Reverend Darrell Mitchell ’51 attributes much of his success in his track career to his faith and time here at Morningside College.
Mitchell grew up in a home that was full of love, but it wasn’t until he began high school that his family became more serious about their faith. For Mitchell, it was as simple as saying grace at the dinner table with his sister to begin making faith more intentional. This moral growth continued all the way his senior year of high school when Mitchell gave his life to God and was called to go into ministry.
“It was Rev. John Ackman who helped me get enrolled at Morningside College. I chose [it] over any state institution because of their Christian values. With a faculty holding moral values and Christian organizations on campus, it built confidence in my life,” Mitchell said.
During his time at Morningside, Mitchell was a part of the religious student group, Kappa Chi. His understanding of the Bible grew, and he treasured the annual week of special chapel services the school offered. He was also given the opportunity to meet with Dr. Roadman, the president of Morningside, who gave him the book “The Ultimate Futility”.
“Dr. Roadman played a big part in making me think about making this a better world to live in. Mahatma Ghanaian, the great leader in India once said, ‘Be the change you wish to see in the world’,” Mitchell said.
Mitchell’s spiritual life was not the only part of his life that was cultivated while attending his undergrad. During his time at Morningside, his track and field career also flourished.
“In my senior year, I ran the 880-yard run in the North Central Conference Track Meet. I came in fifth place, with a time of 2:02. I earned my Morningside track letter that day,” Mitchell said.
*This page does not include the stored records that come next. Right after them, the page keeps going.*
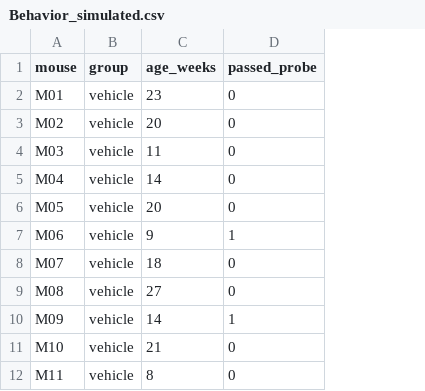
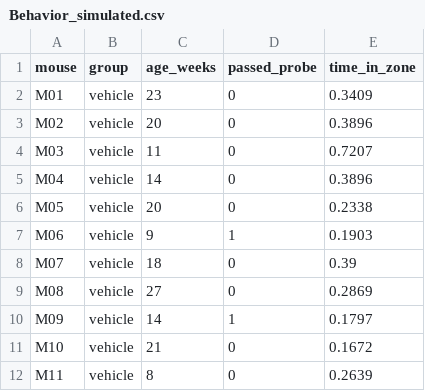
Before and after one commit to daniel-manrique/Book_DataAnalysis_Neuroscience, a CSV file: project/AnalysisData/Behavior_simulated.csv, drawn as a sheet; only a part is shown; the diff names each change by its address in the sheet, - before the commit and + after, or states it on an @@ line.

```diff
--- a/project/AnalysisData/Behavior_simulated.csv
+++ b/project/AnalysisData/Behavior_simulated.csv
+column E (time_in_zone), rows 2-12: 0.3409 | 0.3896 | 0.7207 | 0.3896 | 0.2338 | 0.1903 | 0.39 | 0.2869 | 0.1797 | 0.1672 | 0.2639
```
Also changed, not shown: project/AnalysisData/Behavior_trials_simulated.csv, 3 other files.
When thinking back to the most memorable parts of his time on the track team, Mitchell recalls the relationships and support system he built. One particularly important relationship was a mentorship with Morningside Track and Football Coach George Allen.
“Coach Allen would always time me when running a 600 meter. He helped me to develop confidence in myself,” Mitchell said.
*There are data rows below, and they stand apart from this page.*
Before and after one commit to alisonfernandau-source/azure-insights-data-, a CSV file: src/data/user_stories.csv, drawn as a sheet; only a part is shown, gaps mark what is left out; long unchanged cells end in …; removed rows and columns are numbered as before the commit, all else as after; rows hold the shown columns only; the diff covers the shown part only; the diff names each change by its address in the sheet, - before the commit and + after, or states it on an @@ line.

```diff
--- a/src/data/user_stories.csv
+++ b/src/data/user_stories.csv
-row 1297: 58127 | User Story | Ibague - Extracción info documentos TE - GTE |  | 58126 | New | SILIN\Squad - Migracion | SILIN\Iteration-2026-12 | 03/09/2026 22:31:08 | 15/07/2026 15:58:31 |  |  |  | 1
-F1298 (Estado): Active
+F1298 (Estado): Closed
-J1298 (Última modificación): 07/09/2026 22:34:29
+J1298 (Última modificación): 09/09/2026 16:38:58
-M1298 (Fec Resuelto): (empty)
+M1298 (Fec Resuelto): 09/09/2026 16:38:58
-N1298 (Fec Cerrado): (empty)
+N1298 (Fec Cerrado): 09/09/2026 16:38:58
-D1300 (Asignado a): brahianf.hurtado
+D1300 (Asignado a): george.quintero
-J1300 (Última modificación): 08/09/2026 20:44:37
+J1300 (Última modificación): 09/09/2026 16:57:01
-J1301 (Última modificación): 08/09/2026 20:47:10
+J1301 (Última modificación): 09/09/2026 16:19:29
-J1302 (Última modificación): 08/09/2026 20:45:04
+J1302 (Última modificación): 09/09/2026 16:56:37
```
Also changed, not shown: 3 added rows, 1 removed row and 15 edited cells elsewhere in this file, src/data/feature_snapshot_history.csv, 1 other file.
After graduating from Morningside, Mitchell attended Wesley Theological Seminary in Washington D.C. and then went on to do two years of clinical pastoral education at Topeka State Hospital in Topeka, Kan., and another year at the Methodist Medical Center in Kansas City, Kan. During his continued education, Mitchell’s love for track persisted. He continues to run and receive awards to this day.
“In the Iowa Senior Games, I have won over 200 gold medals and I am not sure how many silver and bronze medals. In the National Senior Games [alone] I have won two gold medals, five silver medals, and one bronze medal,” Mitchell said.
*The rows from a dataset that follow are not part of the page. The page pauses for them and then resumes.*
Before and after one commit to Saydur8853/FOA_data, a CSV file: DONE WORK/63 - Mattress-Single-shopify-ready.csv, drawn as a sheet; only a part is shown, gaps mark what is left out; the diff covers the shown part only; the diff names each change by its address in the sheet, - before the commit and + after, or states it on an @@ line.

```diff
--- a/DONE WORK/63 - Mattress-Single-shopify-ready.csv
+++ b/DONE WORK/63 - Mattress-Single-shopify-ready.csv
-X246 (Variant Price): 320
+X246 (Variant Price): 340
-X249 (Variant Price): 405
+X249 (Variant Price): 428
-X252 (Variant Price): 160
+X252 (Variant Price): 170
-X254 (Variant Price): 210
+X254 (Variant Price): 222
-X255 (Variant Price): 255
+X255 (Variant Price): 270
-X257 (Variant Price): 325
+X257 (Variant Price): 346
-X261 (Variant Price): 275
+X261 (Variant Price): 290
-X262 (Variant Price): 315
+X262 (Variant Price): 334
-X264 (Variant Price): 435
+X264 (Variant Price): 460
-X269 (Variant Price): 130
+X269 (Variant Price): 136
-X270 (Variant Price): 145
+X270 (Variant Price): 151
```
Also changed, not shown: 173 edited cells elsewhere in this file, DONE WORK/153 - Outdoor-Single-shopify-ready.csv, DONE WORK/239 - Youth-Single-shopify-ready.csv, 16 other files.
In addition to a long list of awards, Mitchell has been named to the Iowa Senior Games’ Hall of Fame. Underlying it all is his persistence in overcoming challenges he has faced throughout his career, including recovering from a torn hamstring in his right leg when he was 86 years old.
“One orthopedic doctor said, ‘Darrell, I think you should give up running’ and another doctor said, ‘Perhaps with physical therapy, you might be able to run again’. I took his advice and within three months of physical therapy and nine months of working out at our local YMCA, I was able to run and participate again,” Mitchell said.
And ever since his recovery, Mitchell has done nothing but thrive in his running career.
“When I was 90, I ran in the National Senior Games in Albuquerque, N.M. I won two gold medals in the 200 and 400 meters. When I crossed the finish line it was like my track coach, [Coach] Allen, was telling me ‘Come on, Mitch, you can do it,’” Mitchell said.
During this race, Mitchell decided to wear a special t-shirt that said, “Blessed are the peacemakers” and the verse Hebrew 12:1 to express his faith in a creative way. His wife and family members joined the celebration by wearing red shirts that said “Run, Darrell, Run”.
Mitchell has three values he lives by: working towards a peaceful world, treating his body as if it is a temple of God, and letting Christian hope enter into his life even when things do not go just right.
“With this kind of faith, endurance, and not giving up, has made [it possible for] me to become a national gold medalist,” Mitchell said.
His values not only allowed for his accomplishments on the track but also transferred to his work in social justice. In 2011, he was awarded the special award from the Methodist Federation of Social Action, of the United Methodist Church, in the Iowa Conference for his work in bringing peace and social justice in Israel, which he says felt like another gold medal achievement.
If you are interested in reading more about Mitchell and his faith, his book “Grandpa Darrell Rocks and Run” can be found in the Hickman-Johnson Furrow Learning Center.